Neil Blain is Professor Emeritus of Communications at the University of Stirling. His publications include Media, Monarchy and Power (with Hugh O'Donnell), Sport, Media, Culture: Local and Global Dimensions and The Media in Scotland (co-edited with David Hutchison). David Hutchison has published in the fields of theatre, media policy and journalism. From 2010-2014 he was chair of Regional Screen Scotland. He is Honorary Professor of Media Policy at Glasgow Caledonian University. Dr. Gerry Hassan is Research Fellow in contemporary history at Dundee University. He has written and edited over two dozen books on Scottish and British politics including The Strange Death of Labour Scotland (with Eric Shaw, 2012), Caledonian Dreaming (2014), Independence of the Scottish Mind (2014), Scotland the Bold (2016), and SNP Leaders (edited with James Mitchell, 2016). His latest book is The People's Flag and the Union Jack: An Alternative History of Britain and the Labour Party (with Eric Shaw, 2019).
'Highly analytical, concept-driven and data-rich... [this collection] offers real insights into media systems and practices in Scotland, the UK and internationally that will be useful to academic audiences as well as practicing or aspiring journalists. It also provides some excellent discussion of the referendum itself.'--Peter Lynch "Scottish Affairs"
'This collection offers a considered, often insightful analysis of the role and perceptions of the media during and after the supercharged political atmosphere. The editors usefully bring together three different perspectives on the referendum: 1. Media within Scotland; 2. UK media; and 3. The view from a range of other Western nations. Such an international lens is particularly welcome given that all nations, Scotland included, seek affirmation of their own ideal self-image in a world of other nations... This volume is essential reading for all students of media and Scottish politics in turbulent times.'--Alex Law "Media Education Journal"
'This welcome assemblage of papers covers the Scottish
referendum from three broad perspectives: first, from within
Scotland; second, from the rest of the United Kingdom; and third,
from the international arena...The organisation and structuring of
the book in this way very much helps its overall coherence, while
the individual chapters contribute a series of particular outlines
of how the referendum campaign was covered and received and how
such issues as nationalism, separatism and identity were
represented.
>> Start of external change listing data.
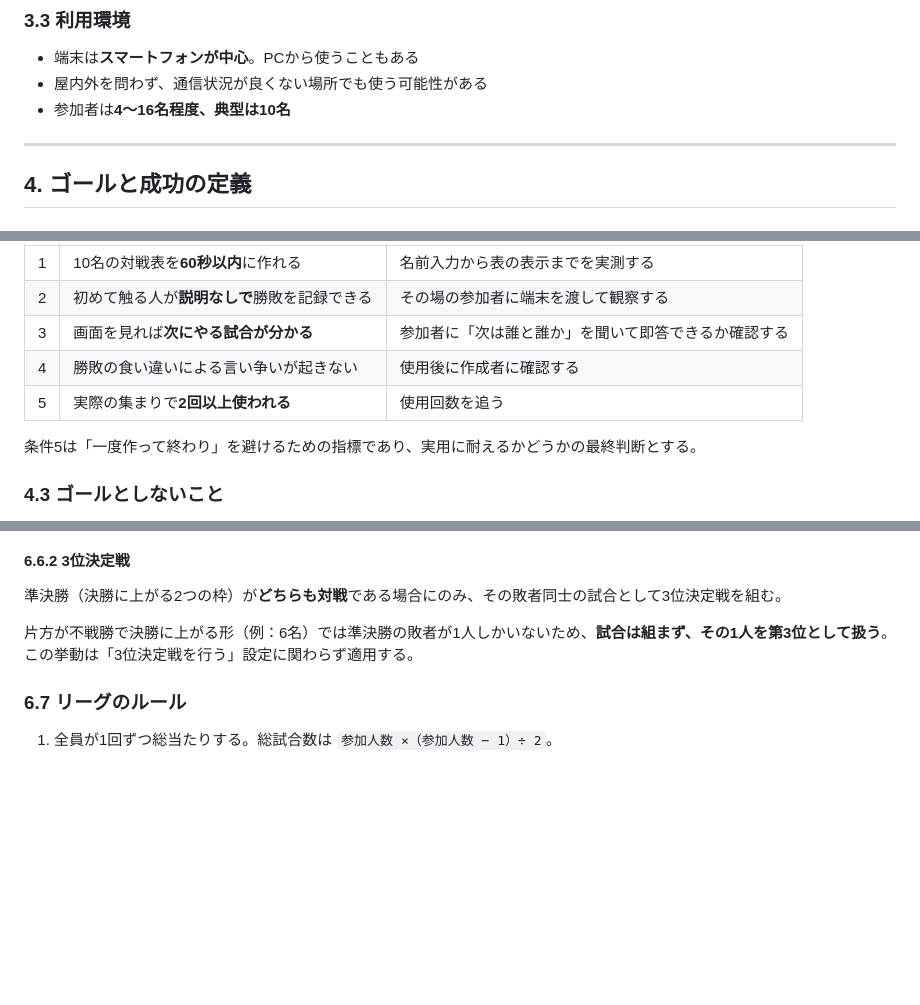
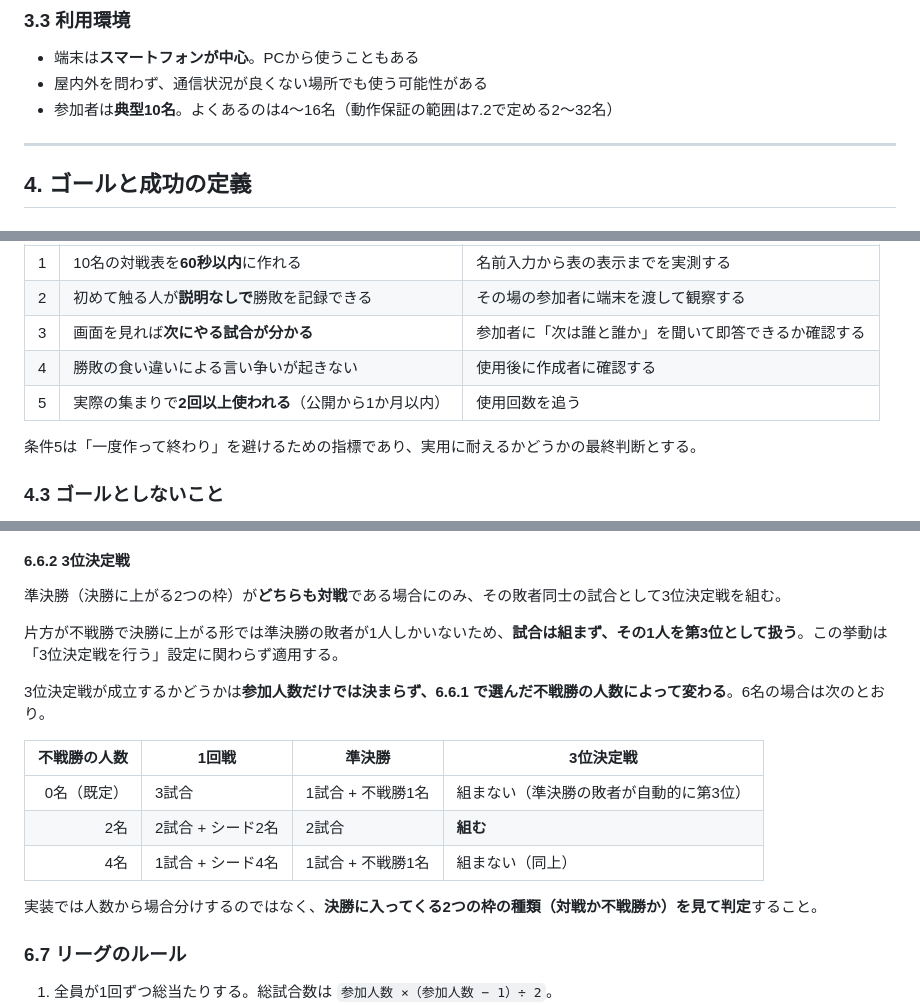
Before and after one commit to oshima0627/tournament, a Markdown page: docs/requirements.md, 3 parts joined by grey strips. Rendered like a GitHub page; blank space fills up the shorter version.

Commit message:
docs: 読み手テストで見つかった要件定義の不備を修正
文脈を持たない読み手に要件定義書だけを読ませたところ、3点の不備が
見つかったため修正する。

- 6.6.2 の「例：6名」が誤解を招いていた。3位決定戦の有無は人数では
  なく不戦勝の人数で変わるため、6名での場合分け表を追加し、実装では
  決勝に入る枠の種類で判定するよう明記する
- 3.3 / 7.2 / 8.2 で参加人数の書き方が揃っておらず、典型値と動作保証
  範囲の関係が読み取りにくかったため統一する
- 4.2 の成功条件5に観測期間（公開から1か月以内）を追加する

Co-Authored-By: Claude Opus 5 <noreply@anthropic.com>
Claude-Session: https://claude.ai/code/session_01L6kaVETPqpJiWsZZP1TYPb

```diff
--- a/docs/requirements.md
+++ b/docs/requirements.md
@@ -114,7 +114,7 @@
 
 - 端末は**スマートフォンが中心**。PCから使うこともある
 - 屋内外を問わず、通信状況が良くない場所でも使う可能性がある
-- 参加者は**4〜16名程度、典型は10名**
+- 参加者は**典型10名**。よくあるのは4〜16名（動作保証の範囲は7.2で定める2〜32名）
 
 ---
 
@@ -134,7 +134,7 @@
 | 2 | 初めて触る人が**説明なしで**勝敗を記録できる | その場の参加者に端末を渡して観察する |
 | 3 | 画面を見れば**次にやる試合が分かる** | 参加者に「次は誰と誰か」を聞いて即答できるか確認する |
 | 4 | 勝敗の食い違いによる言い争いが起きない | 使用後に作成者に確認する |
-| 5 | 実際の集まりで**2回以上使われる** | 使用回数を追う |
+| 5 | 実際の集まりで**2回以上使われる**（公開から1か月以内） | 使用回数を追う |
 
 条件5は「一度作って終わり」を避けるための指標であり、実用に耐えるかどうかの最終判断とする。
 
@@ -272,7 +272,17 @@
 
 準決勝（決勝に上がる2つの枠）が**どちらも対戦**である場合にのみ、その敗者同士の試合として3位決定戦を組む。
 
-片方が不戦勝で決勝に上がる形（例：6名）では準決勝の敗者が1人しかいないため、**試合は組まず、その1人を第3位として扱う**。この挙動は「3位決定戦を行う」設定に関わらず適用する。
+片方が不戦勝で決勝に上がる形では準決勝の敗者が1人しかいないため、**試合は組まず、その1人を第3位として扱う**。この挙動は「3位決定戦を行う」設定に関わらず適用する。
+
+3位決定戦が成立するかどうかは**参加人数だけでは決まらず、6.6.1 で選んだ不戦勝の人数によって変わる**。6名の場合は次のとおり。
+
+| 不戦勝の人数 | 1回戦 | 準決勝 | 3位決定戦 |
+|---:|---|---|---|
+| 0名（既定） | 3試合 | 1試合 + 不戦勝1名 | 組まない（準決勝の敗者が自動的に第3位） |
+| 2名 | 2試合 + シード2名 | 2試合 | **組む** |
+| 4名 | 1試合 + シード4名 | 1試合 + 不戦勝1名 | 組まない（同上） |
+
+実装では人数から場合分けするのではなく、**決勝に入ってくる2つの枠の種類（対戦か不戦勝か）を見て判定**すること。
 
 ### 6.7 リーグのルール
 
```
Also changed, not shown: other parts of docs/requirements.md (+2 -2 lines).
Neil Blain, David Hutchison and Gerry Hassan have put
together an excellent collection.'